-------- Input data

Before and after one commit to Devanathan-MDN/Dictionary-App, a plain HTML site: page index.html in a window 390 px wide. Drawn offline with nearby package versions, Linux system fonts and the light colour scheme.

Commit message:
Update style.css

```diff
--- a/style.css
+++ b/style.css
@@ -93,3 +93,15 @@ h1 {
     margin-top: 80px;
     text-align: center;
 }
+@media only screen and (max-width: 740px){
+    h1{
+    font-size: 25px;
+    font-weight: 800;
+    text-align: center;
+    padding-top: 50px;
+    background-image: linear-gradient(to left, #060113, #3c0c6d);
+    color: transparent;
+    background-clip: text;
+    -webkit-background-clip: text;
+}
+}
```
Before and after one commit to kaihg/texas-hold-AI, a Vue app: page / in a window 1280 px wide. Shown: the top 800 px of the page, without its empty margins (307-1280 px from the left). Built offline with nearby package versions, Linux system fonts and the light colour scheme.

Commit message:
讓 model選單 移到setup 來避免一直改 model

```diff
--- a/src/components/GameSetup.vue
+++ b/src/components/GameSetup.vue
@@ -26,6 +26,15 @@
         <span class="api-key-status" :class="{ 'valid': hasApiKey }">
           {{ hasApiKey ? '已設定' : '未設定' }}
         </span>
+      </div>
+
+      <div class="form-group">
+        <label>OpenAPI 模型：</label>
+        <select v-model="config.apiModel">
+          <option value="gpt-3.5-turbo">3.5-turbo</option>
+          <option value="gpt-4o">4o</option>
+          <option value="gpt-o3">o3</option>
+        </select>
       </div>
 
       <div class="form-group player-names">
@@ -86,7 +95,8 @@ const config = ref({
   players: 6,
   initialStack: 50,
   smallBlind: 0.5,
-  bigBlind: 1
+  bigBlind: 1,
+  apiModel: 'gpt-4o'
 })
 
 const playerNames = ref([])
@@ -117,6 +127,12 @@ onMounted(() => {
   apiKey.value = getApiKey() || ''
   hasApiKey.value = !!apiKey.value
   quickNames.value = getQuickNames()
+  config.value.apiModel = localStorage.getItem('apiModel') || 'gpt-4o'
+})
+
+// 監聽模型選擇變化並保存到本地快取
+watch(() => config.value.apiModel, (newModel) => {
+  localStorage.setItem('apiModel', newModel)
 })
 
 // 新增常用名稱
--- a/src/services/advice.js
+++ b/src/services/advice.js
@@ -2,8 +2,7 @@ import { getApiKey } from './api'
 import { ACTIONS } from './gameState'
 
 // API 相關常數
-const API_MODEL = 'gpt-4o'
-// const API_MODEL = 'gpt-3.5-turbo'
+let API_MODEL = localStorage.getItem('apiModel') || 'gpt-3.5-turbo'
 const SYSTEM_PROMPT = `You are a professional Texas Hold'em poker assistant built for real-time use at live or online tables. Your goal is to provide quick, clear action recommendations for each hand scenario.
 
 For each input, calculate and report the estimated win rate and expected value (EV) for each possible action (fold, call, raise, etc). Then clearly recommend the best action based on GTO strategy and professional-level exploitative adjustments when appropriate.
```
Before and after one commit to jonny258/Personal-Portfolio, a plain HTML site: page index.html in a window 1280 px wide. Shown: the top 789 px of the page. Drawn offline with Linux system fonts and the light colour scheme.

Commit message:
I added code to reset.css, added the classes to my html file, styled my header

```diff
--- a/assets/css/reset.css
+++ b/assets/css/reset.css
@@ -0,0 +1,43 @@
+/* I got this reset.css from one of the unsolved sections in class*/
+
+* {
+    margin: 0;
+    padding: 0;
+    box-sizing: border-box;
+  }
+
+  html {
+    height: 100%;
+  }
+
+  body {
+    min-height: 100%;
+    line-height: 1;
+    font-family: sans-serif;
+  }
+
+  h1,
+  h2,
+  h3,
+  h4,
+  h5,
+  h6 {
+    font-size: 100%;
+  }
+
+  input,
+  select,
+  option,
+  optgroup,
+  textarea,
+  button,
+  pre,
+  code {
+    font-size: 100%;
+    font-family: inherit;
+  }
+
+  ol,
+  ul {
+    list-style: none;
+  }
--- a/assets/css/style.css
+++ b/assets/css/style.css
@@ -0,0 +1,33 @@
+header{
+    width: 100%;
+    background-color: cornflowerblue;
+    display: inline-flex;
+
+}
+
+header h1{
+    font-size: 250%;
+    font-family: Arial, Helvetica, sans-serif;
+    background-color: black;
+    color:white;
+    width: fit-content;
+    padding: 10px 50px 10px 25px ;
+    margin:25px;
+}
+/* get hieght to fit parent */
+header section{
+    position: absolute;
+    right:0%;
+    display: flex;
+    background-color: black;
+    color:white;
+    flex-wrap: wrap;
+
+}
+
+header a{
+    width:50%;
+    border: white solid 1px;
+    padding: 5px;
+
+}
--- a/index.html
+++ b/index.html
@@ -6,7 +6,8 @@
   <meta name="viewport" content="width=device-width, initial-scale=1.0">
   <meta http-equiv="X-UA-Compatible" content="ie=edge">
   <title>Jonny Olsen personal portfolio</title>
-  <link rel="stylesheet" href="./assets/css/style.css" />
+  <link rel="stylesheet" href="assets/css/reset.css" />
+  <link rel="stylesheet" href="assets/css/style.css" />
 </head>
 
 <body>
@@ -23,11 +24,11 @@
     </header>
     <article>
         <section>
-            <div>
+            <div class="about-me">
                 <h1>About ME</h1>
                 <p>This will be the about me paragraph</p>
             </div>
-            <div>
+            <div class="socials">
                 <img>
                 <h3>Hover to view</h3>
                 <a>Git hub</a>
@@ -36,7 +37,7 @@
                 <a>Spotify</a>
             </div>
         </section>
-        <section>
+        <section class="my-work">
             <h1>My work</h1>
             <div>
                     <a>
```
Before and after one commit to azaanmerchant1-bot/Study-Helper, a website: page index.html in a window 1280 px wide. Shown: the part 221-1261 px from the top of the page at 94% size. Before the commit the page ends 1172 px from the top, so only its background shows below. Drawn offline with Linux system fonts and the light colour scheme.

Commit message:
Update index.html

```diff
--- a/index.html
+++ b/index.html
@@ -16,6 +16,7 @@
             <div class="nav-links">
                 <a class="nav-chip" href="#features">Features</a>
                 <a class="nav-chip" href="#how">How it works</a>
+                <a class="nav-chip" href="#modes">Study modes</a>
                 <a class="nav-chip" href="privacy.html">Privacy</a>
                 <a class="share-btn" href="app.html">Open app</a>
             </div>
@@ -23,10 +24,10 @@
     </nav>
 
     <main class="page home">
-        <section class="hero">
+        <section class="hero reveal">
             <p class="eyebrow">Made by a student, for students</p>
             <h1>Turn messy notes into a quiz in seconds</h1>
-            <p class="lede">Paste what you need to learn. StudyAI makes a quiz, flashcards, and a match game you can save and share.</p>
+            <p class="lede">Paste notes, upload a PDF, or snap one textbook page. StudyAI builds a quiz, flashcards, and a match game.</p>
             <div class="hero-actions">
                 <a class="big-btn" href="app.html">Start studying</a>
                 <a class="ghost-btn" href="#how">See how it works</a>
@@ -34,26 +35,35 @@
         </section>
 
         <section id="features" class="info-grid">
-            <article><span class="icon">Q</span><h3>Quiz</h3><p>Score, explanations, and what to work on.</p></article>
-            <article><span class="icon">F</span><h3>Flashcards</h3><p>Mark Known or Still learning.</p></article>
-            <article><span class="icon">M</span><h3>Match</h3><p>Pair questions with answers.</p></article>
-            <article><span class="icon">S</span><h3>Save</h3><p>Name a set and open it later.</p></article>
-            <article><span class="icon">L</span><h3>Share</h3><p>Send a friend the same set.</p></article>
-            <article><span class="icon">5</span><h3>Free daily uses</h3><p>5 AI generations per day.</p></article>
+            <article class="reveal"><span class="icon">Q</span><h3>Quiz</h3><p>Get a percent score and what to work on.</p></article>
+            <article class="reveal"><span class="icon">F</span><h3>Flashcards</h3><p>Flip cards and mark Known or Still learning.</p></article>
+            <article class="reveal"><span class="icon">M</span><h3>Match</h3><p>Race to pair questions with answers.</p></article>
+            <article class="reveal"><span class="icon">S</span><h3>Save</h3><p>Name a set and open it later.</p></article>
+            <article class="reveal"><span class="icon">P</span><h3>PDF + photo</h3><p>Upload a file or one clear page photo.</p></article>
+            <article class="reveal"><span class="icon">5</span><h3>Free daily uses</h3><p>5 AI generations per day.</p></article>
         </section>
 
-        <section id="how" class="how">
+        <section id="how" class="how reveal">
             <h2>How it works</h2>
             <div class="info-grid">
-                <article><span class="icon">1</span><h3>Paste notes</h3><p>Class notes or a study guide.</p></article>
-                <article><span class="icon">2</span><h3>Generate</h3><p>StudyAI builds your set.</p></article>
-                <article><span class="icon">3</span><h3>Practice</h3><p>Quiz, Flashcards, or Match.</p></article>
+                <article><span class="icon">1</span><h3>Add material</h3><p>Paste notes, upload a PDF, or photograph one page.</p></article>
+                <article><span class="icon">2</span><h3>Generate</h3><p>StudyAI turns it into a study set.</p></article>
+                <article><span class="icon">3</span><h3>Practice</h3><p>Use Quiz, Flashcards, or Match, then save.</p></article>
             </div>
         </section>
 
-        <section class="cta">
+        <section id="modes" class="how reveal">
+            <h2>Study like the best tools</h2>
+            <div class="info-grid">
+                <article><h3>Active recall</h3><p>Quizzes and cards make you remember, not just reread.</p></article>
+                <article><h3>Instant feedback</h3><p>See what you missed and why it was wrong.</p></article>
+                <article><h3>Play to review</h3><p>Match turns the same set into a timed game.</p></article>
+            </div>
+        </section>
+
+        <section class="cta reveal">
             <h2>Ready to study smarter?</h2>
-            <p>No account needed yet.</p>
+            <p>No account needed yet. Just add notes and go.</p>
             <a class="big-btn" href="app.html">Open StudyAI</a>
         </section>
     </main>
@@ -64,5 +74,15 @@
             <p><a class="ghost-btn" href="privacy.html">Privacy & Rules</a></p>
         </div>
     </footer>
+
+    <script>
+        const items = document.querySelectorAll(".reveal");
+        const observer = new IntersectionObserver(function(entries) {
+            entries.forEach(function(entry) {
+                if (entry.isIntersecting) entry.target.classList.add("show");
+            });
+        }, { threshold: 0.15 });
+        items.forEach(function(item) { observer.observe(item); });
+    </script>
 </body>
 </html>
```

----------------

* **About this task**:
Read the listing. Report every line that includes the word "notes".

* **Response to the task**:
             <h1>Turn messy notes into a quiz in seconds</h1>
+            <p class="lede">Paste notes, upload a PDF, or snap one textbook page. StudyAI builds a quiz, flashcards, and a match game.</p>
-                <article><span class="icon">1</span><h3>Paste notes</h3><p>Class notes or a study guide.</p></article>
+                <article><span class="icon">1</span><h3>Add material</h3><p>Paste notes, upload a PDF, or photograph one page.</p></article>
+            <p>No account needed yet. Just add notes and go.</p>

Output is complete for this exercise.